People of the Current is a cinema verité documentary about a Moslem outlaw group in the southern Philippines. An ethnographic portrait of the Tausug people of Luuk town on Jolo, the film is the result of an an exploratory research trip to make a more ambitious film that was never completed due to continuous conflict on Jolo.
This compilation from the few scenes ever actually filmed with rural Tausug people in Jolo was recorded on 1/2 inch reel-to-reel video in 1971. The footage represents one of the very first uses of video for an ethnographic documentary in a remote field location.
"People of the Current consists of various vignettes of the Tausug, a Moslem people who inhabit Jolo and other islands in the Sulu Archipelago of the southern Philippines. The film depicts the daily routine of Tausug life, such as preparing food, working in rice fields, eating, feuding, recreation, and copra-making. All of the audio is in Tausug with occasional English subtitles to convey the gist of the conversations. The film effectively captures the warmth and good humor which is typical of much of the day-to-day interpersonal relations of the Tausug. In addition, it conveys the routine, and sometimes ennui, of daily life."
-- H. Arlo Nimmo
"A good insight into the character and tenacity of the Tausug people... No matter what part of the world you're in, the three most talked about topics are always religion (pilgrimage), politics (guns), and of course, sex... A fiercely compelling film... spontaneous cinema verité... Tour of a culture lost in the void of the 20th century."

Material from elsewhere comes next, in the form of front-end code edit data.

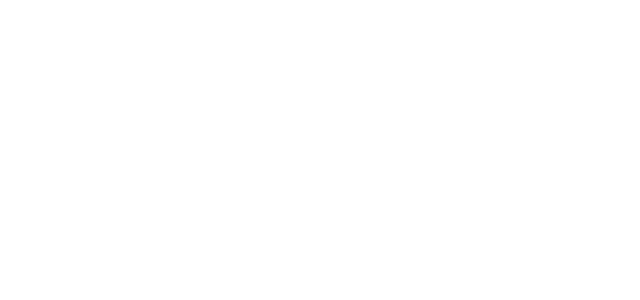
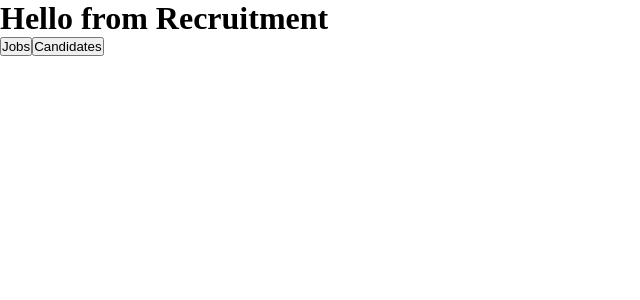
Before and after one commit to MajdBsat/HR-Nexus-Demo, a React (Vite) app in the folder HR-Frontend/: page /hr/recruitment in a window 1280 px wide. Before the commit this address had no page. Shown: the top 300 px of the page, without its empty margins (0-640 px from the left). Built offline with nearby package versions, Linux system fonts and the light colour scheme.

Commit message:
edited the folder structure

```diff
--- a/HR-Frontend/src/App.jsx
+++ b/HR-Frontend/src/App.jsx
@@ -1,6 +1,9 @@
 import {Route, Routes} from 'react-router-dom'
 import Recruitment from './pages/Recruitment'
 import './styles/App.css'
+import Jobs from './pages/Jobs'
+import Candidates from './pages/Candidates'
+import Jobs_Emp from './pages/Jobs_Emp'
 
 function App() {
 
@@ -8,7 +11,20 @@ function App() {
     <>
       {/* <>SideBar</> */}
       <Routes>
-        <Route path='/recruitment' element={<Recruitment/>}/>
+        <Route path="/hr">
+          <Route path="recruitment">
+              <Route index element={<Recruitment />} />
+              <Route path="jobs" element={<Jobs />} />
+              <Route path="candidates" element={<Candidates />} />
+          </Route>
+        </Route>
+
+        <Route path="/emp">
+          <Route path="recruitment">
+              <Route path="jobs" element={<Jobs_Emp />} />
+          </Route>
+        </Route>
+
       </Routes>
     </>
   )
--- /dev/null
+++ b/HR-Frontend/src/pages/Candidates/index.jsx
@@ -0,0 +1,8 @@
+const Candidates = () => {
+    return(
+        <>
+            <h1>Hello From Candidates</h1>
+        </>
+    )
+}
+export default Candidates
--- /dev/null
+++ b/HR-Frontend/src/pages/Jobs/index.jsx
@@ -0,0 +1,9 @@
+const Jobs = () => {
+    console.log("in JOBS");
+    return(
+        <>
+            <h1>Hello From Jobs</h1>
+        </>
+    )
+}
+export default Jobs
--- /dev/null
+++ b/HR-Frontend/src/pages/Jobs_Emp/index.jsx
@@ -0,0 +1,9 @@
+const Jobs_Emp = () => {
+    console.log("in Jobs_Emp");
+    return(
+        <>
+            <h1>Hello From Jobs_Emp</h1>
+        </>
+    )
+}
+export default Jobs_Emp
--- a/HR-Frontend/src/pages/Recruitment.jsx
+++ /dev/null
@@ -1,8 +0,0 @@
-const Recruitment = () =>{
-    return(
-        <div className="flex center">
-            <h1>Recruitment</h1>
-        </div>
-    )
-}
-export default Recruitment;
--- /dev/null
+++ b/HR-Frontend/src/pages/Recruitment/index.jsx
@@ -0,0 +1,21 @@
+import {Routes, Route, useNavigate} from 'react-router-dom'
+const Recruitment = () =>{
+    const navigate = useNavigate();
+    const goToJobs = ()=>{
+        // navigate("/recruitment/jobs")
+        navigate("jobs")
+    }
+    const goToCandidates = () =>{
+        // navigate("/recruitment/candidates")
+        navigate("candidates")
+
+    }
+    return(
+        <>
+            <h1>Hello from Recruitment</h1>
+            <button onClick={goToJobs}>Jobs</button>
+            <button onClick={goToCandidates}>Candidates</button>
+        </>
+    )
+}
+export default Recruitment;
```
Also changed, not shown: HR-Frontend/src/pages/Candidates/index.css (added), HR-Frontend/src/pages/Jobs/index.css (added), HR-Frontend/src/pages/Jobs_Emp/index.css (added), HR-Frontend/src/pages/Recruitment/index.css (added).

-- Review by Cinema Students for Canyon Cinemanews, No. 74-2 (1974)